Research has found that, by the time children in rural South African schools reach Grade 3, they are already three years behind their peers in most other countries. This gap grows as they progress through school - to the extent that by Grade 9 they are four years behind their peers.

This low-quality education offered to the poor results in a poverty trap.

This is where the Little African Scientist Project of the Faculty of Education at the North-West University (NWU) comes to the fore. It is a three-year multi-million Rand project that looks to support foundation phase teachers in mathematics and science education.

“We want to create a community of educators, and they need to be able to communicate with each other on a continuous basis,” says Dr Retha van Niekerk from the faculty. “We also want to build a bridge between the university’s theoretical approach and the school’s, teachers’ and learners’ practical approach to teaching and learning to benefit all.” 

The Little African Scientist Project will make use of a systems approach instead of focusing solely on workshops.

“Although workshops will form part of the project, we prefer a multi-faceted approach as it is exceedingly better for the long term. Workshops, although useful, are not sustainable educational tools,” says Dr Van Niekerk.

“We found that when people leave the workshops and return to reality, they can find it difficult to extend the theoretical knowledge into practical focus. We are going to utilise two main platforms. The first will be a platform set up by the NWU through which educators can share problems that they have and that can give them access to necessary information such as articles, worksheets and relevant texts. The other is the utilisation of mobile technology where teachers can talk to one another via a shared-discourse platform. We want to open an in-time communication avenue.”

The NWU also supplied the schools participating in the project with a computer and airtime (data) to aid them in this regard.

In an advanced economy there is an ever growing need for scientists and engineers, and in this regard South Africa is failing.

According to Dr Van Niekerk, this problem can’t be addressed urgently enough.

“We need to guide students to careers in the sciences and the best way to do that is by fostering a love for and a curiosity about the sciences from an early age. There is more to teaching than what is in textbooks.
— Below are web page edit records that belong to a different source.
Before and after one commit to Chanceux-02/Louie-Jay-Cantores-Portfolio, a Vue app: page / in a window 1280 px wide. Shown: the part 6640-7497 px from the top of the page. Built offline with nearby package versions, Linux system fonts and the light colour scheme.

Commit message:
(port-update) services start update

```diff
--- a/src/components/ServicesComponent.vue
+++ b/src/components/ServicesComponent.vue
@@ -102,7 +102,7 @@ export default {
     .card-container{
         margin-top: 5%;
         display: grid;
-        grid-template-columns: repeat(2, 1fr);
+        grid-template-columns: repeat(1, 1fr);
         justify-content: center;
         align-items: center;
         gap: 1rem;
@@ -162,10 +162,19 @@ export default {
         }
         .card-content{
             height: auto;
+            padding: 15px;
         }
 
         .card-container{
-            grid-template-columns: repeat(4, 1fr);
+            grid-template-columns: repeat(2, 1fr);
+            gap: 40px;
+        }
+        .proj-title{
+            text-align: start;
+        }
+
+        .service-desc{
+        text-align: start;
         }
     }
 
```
We need to think outside the box.”

Therefore, the driving force behind the Little African Scientist Project is to make science as a domain more pertinent.
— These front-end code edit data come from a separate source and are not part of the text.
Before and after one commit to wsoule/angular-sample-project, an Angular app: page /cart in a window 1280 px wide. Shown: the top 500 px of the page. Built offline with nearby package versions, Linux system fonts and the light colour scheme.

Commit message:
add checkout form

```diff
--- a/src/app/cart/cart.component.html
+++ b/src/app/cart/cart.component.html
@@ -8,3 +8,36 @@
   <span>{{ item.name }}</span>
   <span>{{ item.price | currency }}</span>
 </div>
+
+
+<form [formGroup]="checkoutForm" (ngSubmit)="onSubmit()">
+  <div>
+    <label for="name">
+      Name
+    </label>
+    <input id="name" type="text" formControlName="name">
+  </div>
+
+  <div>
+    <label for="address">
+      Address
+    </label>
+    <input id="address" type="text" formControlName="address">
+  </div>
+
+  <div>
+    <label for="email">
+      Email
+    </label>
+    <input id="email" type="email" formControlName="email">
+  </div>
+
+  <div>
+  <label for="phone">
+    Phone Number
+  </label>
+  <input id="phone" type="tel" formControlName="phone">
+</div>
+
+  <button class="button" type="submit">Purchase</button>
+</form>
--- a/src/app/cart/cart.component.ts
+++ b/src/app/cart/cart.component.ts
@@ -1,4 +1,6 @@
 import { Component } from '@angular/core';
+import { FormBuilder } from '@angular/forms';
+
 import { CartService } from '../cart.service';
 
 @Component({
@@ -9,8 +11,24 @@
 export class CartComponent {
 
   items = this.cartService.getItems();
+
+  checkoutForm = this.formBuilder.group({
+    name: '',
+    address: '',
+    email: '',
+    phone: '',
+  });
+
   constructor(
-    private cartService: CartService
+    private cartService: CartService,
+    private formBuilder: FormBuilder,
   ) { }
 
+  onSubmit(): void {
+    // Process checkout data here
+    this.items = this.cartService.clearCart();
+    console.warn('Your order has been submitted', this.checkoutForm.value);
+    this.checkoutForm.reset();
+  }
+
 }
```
“We do this by first addressing mathematics, as mathematics is the language of science. A deficiency in mathematics skills and knowledge means that the domain of science can’t be opened, and we cannot allow that.”

 • Launch of the project
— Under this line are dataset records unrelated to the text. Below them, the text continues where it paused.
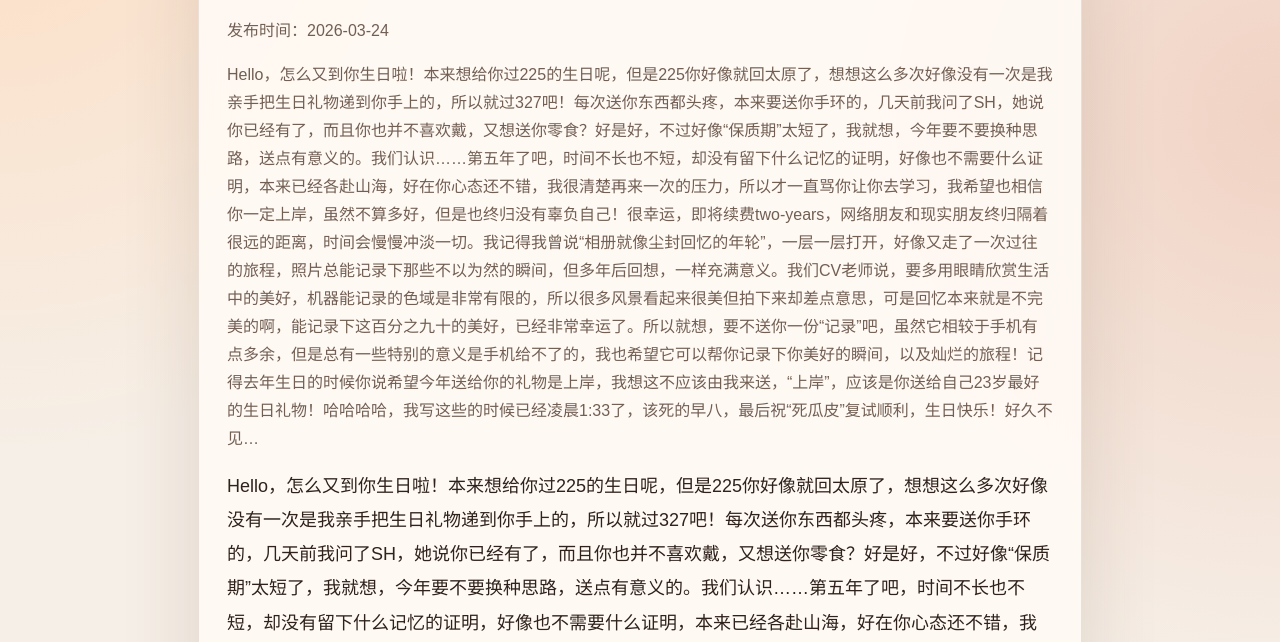
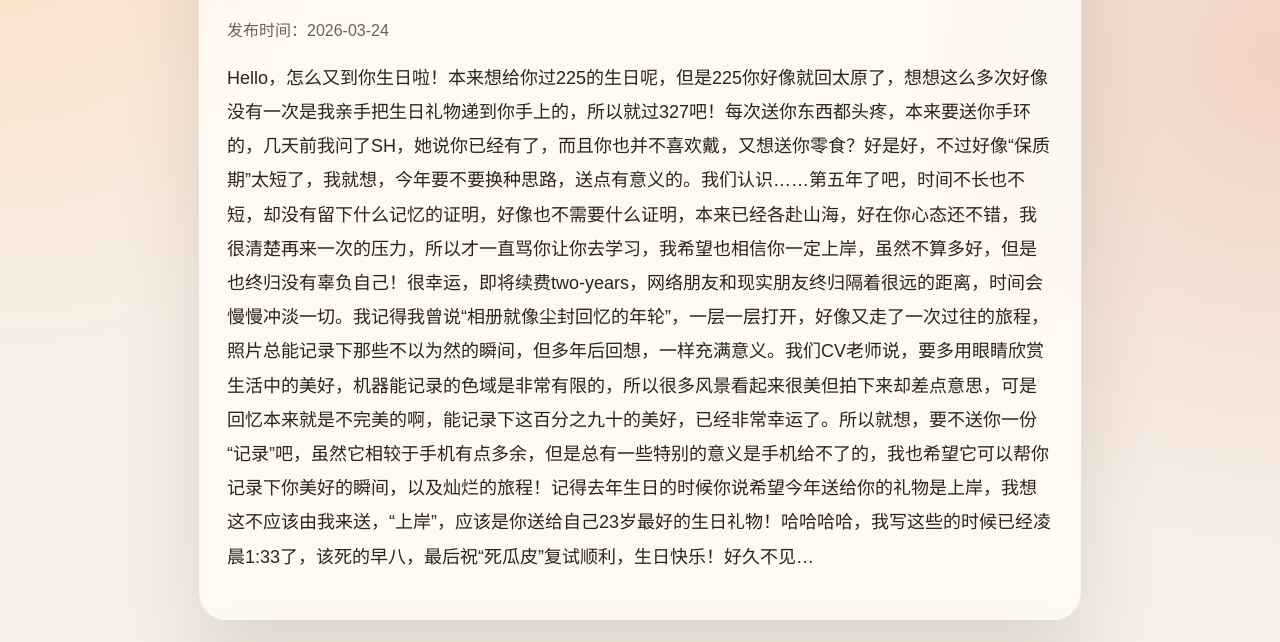
Before and after one commit to Infantile-YQ/memory-blog, a plain HTML site: page shared-post.html in a window 1280 px wide. Shown: the part 131-773 px from the top of the page. Drawn offline with Linux system fonts and the light colour scheme.

Commit message:
Update shared-post.html

```diff
--- a/shared-post.html
+++ b/shared-post.html
@@ -157,7 +157,7 @@
       <p class="eyebrow">Shared Blog</p>
       <h1>冯惠敏同学：</h1>
       <p class="meta">发布时间：2026-03-24</p>
-      <p class="summary">Hello，怎么又到你生日啦！本来想给你过225的生日呢，但是225你好像就回太原了，想想这么多次好像没有一次是我亲手把生日礼物递到你手上的，所以就过327吧！每次送你东西都头疼，本来要送你手环的，几天前我问了SH，她说你已经有了，而且你也并不喜欢戴，又想送你零食？好是好，不过好像“保质期”太短了，我就想，今年要不要换种思路，送点有意义的。我们认识……第五年了吧，时间不长也不短，却没有留下什么记忆的证明，好像也不需要什么证明，本来已经各赴山海，好在你心态还不错，我很清楚再来一次的压力，所以才一直骂你让你去学习，我希望也相信你一定上岸，虽然不算多好，但是也终归没有辜负自己！很幸运，即将续费two-years，网络朋友和现实朋友终归隔着很远的距离，时间会慢慢冲淡一切。我记得我曾说“相册就像尘封回忆的年轮”，一层一层打开，好像又走了一次过往的旅程，照片总能记录下那些不以为然的瞬间，但多年后回想，一样充满意义。我们CV老师说，要多用眼睛欣赏生活中的美好，机器能记录的色域是非常有限的，所以很多风景看起来很美但拍下来却差点意思，可是回忆本来就是不完美的啊，能记录下这百分之九十的美好，已经非常幸运了。所以就想，要不送你一份“记录”吧，虽然它相较于手机有点多余，但是总有一些特别的意义是手机给不了的，我也希望它可以帮你记录下你美好的瞬间，以及灿烂的旅程！记得去年生日的时候你说希望今年送给你的礼物是上岸，我想这不应该由我来送，“上岸”，应该是你送给自己23岁最好的生日礼物！哈哈哈哈，我写这些的时候已经凌晨1:33了，该死的早八，最后祝“死瓜皮”复试顺利，生日快乐！好久不见…</p>
+
       <div class="content">
         <p>Hello，怎么又到你生日啦！本来想给你过225的生日呢，但是225你好像就回太原了，想想这么多次好像没有一次是我亲手把生日礼物递到你手上的，所以就过327吧！每次送你东西都头疼，本来要送你手环的，几天前我问了SH，她说你已经有了，而且你也并不喜欢戴，又想送你零食？好是好，不过好像“保质期”太短了，我就想，今年要不要换种思路，送点有意义的。我们认识……第五年了吧，时间不长也不短，却没有留下什么记忆的证明，好像也不需要什么证明，本来已经各赴山海，好在你心态还不错，我很清楚再来一次的压力，所以才一直骂你让你去学习，我希望也相信你一定上岸，虽然不算多好，但是也终归没有辜负自己！很幸运，即将续费two-years，网络朋友和现实朋友终归隔着很远的距离，时间会慢慢冲淡一切。我记得我曾说“相册就像尘封回忆的年轮”，一层一层打开，好像又走了一次过往的旅程，照片总能记录下那些不以为然的瞬间，但多年后回想，一样充满意义。我们CV老师说，要多用眼睛欣赏生活中的美好，机器能记录的色域是非常有限的，所以很多风景看起来很美但拍下来却差点意思，可是回忆本来就是不完美的啊，能记录下这百分之九十的美好，已经非常幸运了。所以就想，要不送你一份“记录”吧，虽然它相较于手机有点多余，但是总有一些特别的意义是手机给不了的，我也希望它可以帮你记录下你美好的瞬间，以及灿烂的旅程！记得去年生日的时候你说希望今年送给你的礼物是上岸，我想这不应该由我来送，“上岸”，应该是你送给自己23岁最好的生日礼物！哈哈哈哈，我写这些的时候已经凌晨1:33了，该死的早八，最后祝“死瓜皮”复试顺利，生日快乐！好久不见…</p>
       </div>
```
On Thursday 2 November, the Little African Scientist Project will be launched at Feather Hill Spa & Venue in Potchefstroom.

Time: 12:00 to 14:00

Where: Dagbreek Landgoed, Extension 1133, Potchefstroom, 2522

GPS: 26.6591° S, 27.1308° E

Contact Dr Retha van Niekerk at 079 493 0862 if you want to attend the event.